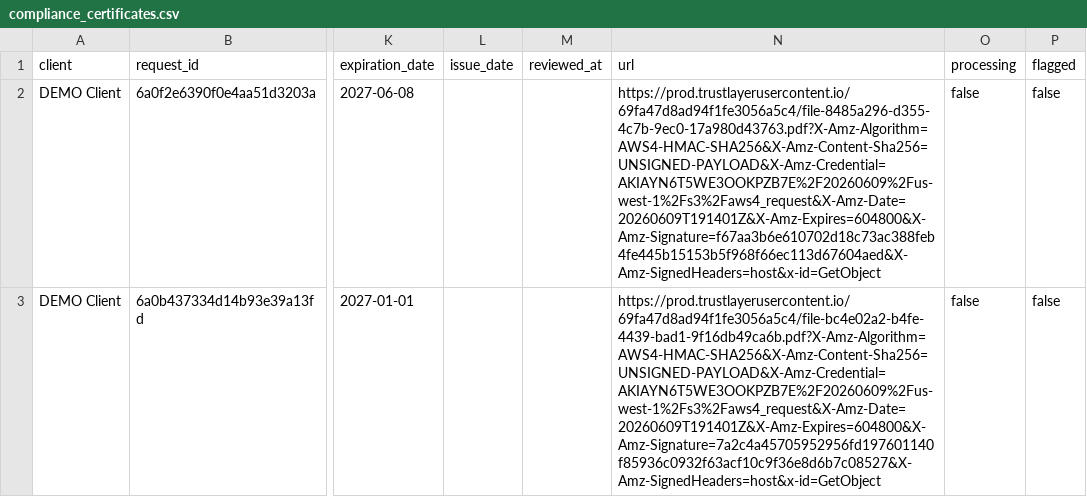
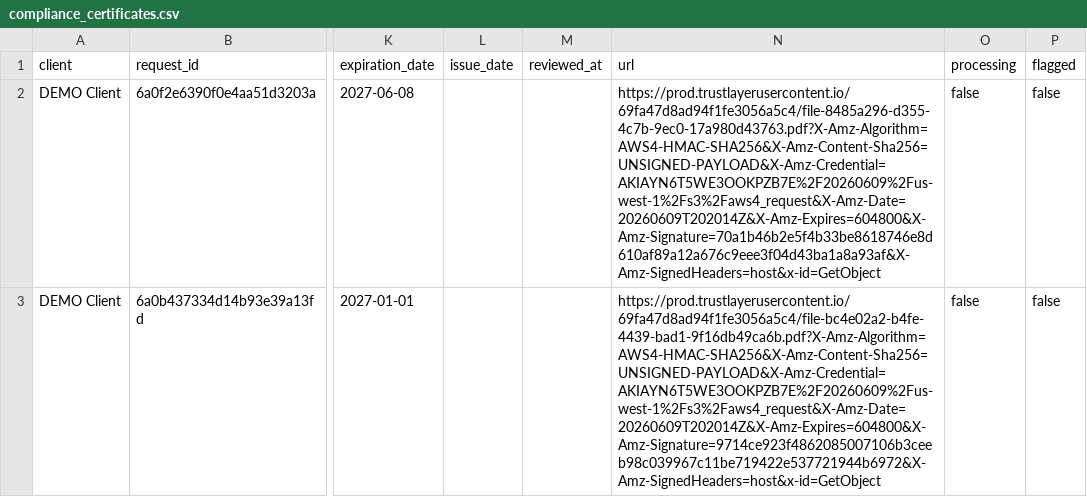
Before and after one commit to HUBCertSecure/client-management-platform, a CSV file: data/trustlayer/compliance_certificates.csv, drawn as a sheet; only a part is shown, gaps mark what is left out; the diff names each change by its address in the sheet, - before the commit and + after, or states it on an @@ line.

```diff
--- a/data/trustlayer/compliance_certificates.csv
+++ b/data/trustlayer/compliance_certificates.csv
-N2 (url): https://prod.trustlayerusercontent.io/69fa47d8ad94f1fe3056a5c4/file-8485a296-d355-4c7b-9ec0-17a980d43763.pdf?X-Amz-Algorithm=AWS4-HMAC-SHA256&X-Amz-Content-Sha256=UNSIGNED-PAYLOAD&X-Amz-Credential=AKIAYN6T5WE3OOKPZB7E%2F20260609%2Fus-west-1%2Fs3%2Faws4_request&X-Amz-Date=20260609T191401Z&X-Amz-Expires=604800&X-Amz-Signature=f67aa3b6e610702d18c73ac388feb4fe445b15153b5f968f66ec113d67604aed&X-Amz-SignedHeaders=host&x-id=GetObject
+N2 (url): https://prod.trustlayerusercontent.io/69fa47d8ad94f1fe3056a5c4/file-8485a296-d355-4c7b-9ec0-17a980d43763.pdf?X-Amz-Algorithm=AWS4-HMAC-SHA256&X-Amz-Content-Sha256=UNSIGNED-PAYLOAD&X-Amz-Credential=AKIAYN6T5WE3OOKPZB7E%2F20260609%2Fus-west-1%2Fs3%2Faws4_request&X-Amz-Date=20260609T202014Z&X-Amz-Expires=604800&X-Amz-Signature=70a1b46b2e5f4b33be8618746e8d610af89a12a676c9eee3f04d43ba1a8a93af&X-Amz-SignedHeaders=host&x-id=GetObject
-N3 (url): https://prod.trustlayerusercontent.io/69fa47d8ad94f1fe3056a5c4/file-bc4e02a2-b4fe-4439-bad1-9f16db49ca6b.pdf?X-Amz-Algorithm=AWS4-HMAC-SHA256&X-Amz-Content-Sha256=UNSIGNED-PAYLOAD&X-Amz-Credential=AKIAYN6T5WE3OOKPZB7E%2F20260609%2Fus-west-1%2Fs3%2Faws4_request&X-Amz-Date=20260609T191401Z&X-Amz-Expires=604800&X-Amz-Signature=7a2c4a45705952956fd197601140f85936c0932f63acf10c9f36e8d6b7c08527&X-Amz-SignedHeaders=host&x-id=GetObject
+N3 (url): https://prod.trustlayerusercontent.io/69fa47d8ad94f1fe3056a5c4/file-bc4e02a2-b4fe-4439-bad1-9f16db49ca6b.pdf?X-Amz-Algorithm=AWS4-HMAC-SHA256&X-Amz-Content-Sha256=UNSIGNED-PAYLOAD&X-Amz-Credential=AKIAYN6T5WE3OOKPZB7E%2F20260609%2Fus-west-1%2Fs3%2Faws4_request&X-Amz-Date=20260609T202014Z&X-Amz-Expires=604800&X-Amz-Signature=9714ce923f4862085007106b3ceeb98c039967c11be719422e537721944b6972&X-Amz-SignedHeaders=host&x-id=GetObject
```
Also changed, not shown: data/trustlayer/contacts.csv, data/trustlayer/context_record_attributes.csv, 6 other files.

HOW TO COMPLETE THIS TASK >> After reading the material above, state how many of its lines hold the word "shown". No other output is needed.

TASK RESULT >> 2